Cape Town – A recent molecular genetic study has revealed hidden cryptic species within a known forest gecko from the east coast of South Africa – the Pondo flat gecko.
Stellenbosch University MSc student Theo Busschau’s findings suggest that the Pondo flat gecko (Afroedura pondolia) is a ‘species complex’ comprising at least four cryptic lineages classified under the existing A. pondolia name.
A species complex is a group of closely related organisms that are very similar to the point that the boundaries between them are often unclear.
“The species complex started diversifying during the Late Miocene which suggests that forest fragmentation related to climatic shifts drove diversification in the group,” Busschau told the FBIP.
According to Busschau forest fragmentation since the Late Miocene may have driven diversification in other forest-living species in the region.
Therefore these forests possibly harbour higher levels of diversity than currently thought.
The study, published in the Molecular Phylogenetics and Evolution journal, formed part of the Eastern Cape Forests project – one of the Large Grant Projects funded by the Foundational Biodiversity Information Programme (FBIP).
Busschau’s findings show that the individual cryptic lineages in the A. pondolia complex have much smaller ranges than the species name they are classified under.
In addition most of A. pondolia’s coastal forest habitat is threatened by increased urban development, making these species a high priority in terms of conservation.
“If other forest-living species show similar patterns to the Pondo flat gecko, as I expect, these findings highlight the importance of protecting forest habitats and maintaining forest corridors to conserve the high diversity in the east coast forests of South Africa,” he said.
Geckos play an important role in maintaining ecological balance by keeping insect populations in check.
They are also food to many birds, mammals and other reptiles. As such geckos represent an important link in the food chain.
Busschau warns that the removal of geckos from an ecosystem may have a cascade of consequences both lower and higher up in the food chain.
“Sensitive species like Afroedura sp. are important bioindicators of biodiversity and ecosystem health, particularly in disturbed habitats where they are often displaced by the invasive tropical house geckos (Hemidactylus mabouia).
Busschau’s work has identified possible new species within the A. pondolia complex based largely on genetic data.
His morphological analyses identified some differences among the candidate species but in order for researchers to formally describe the species they will have to take a closer look for “fixed morphological differences”.

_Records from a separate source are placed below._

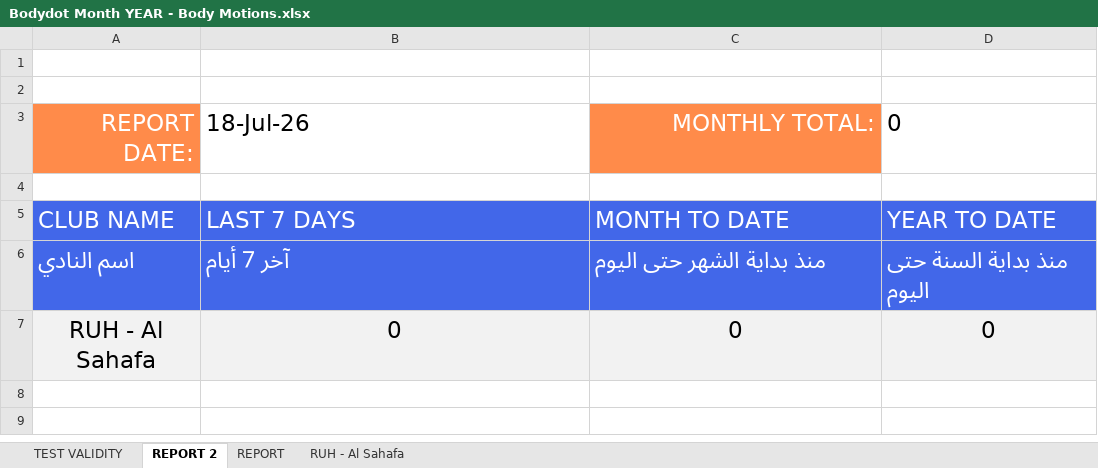
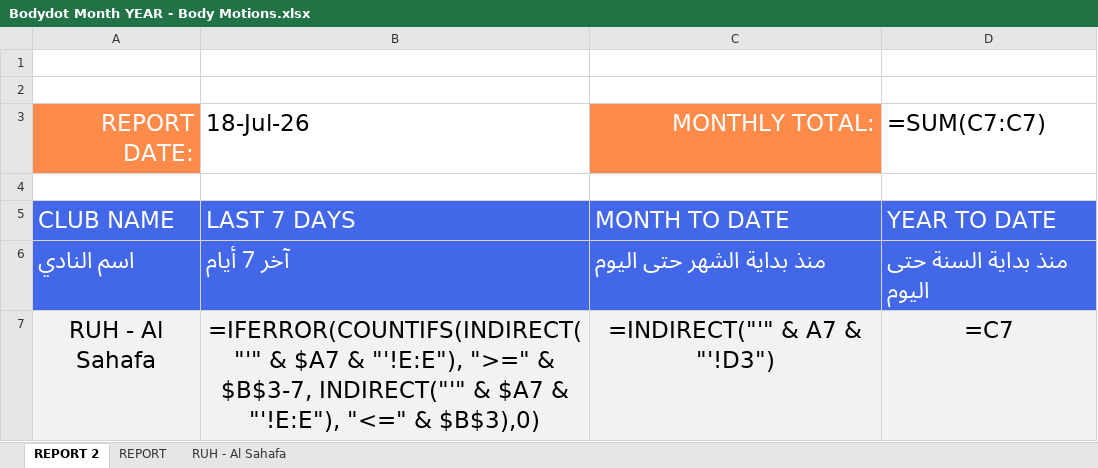
Before and after one commit to thefitxperience/VALD-automator, an Excel workbook: Bodydot Month YEAR - Body Motions.xlsx, sheet REPORT 2, drawn as a sheet; values as stored, in another font and other column widths than the file's, no borders; formulas without a stored value are shown as written; removed rows and columns are numbered as before the commit, all else as after; the diff names each change by its address in the sheet, - before the commit and + after, or states it on an @@ line.

Commit message:
feat: update bodydot report generator to remove test validity summary and adjust report generation logic

```diff
--- a/Bodydot Month YEAR - Body Motions.xlsx (sheet REPORT 2)
+++ b/Bodydot Month YEAR - Body Motions.xlsx (sheet REPORT 2)
-sheet tab: TEST VALIDITY
-D3: 0
+D3: =SUM(C7:C7)
-row 7: RUH - Al Sahafa | 0 | 0 | 0
+row 7: RUH - Al Sahafa | =IFERROR(COUNTIFS(INDIRECT("'" & $A7 & "'!E:E"), ">=" & $B$3-7, INDIRECT("'" & $A7 & "'!E:E"), "<=" & $B$3),0) | =INDIRECT("'" & A7 & "'!D3") | =C7
```
Also changed, not shown: sheet REPORT, sheet RUH - Al Sahafa, charts or pictures, Bodydot Month YEAR - Body Masters.xlsx, 2 other files.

“My sample size available for the morphological analyses was limited – the next step is to increase the sample sizes in some localities and look at additional morphological characters for the species descriptions,” said Busschau.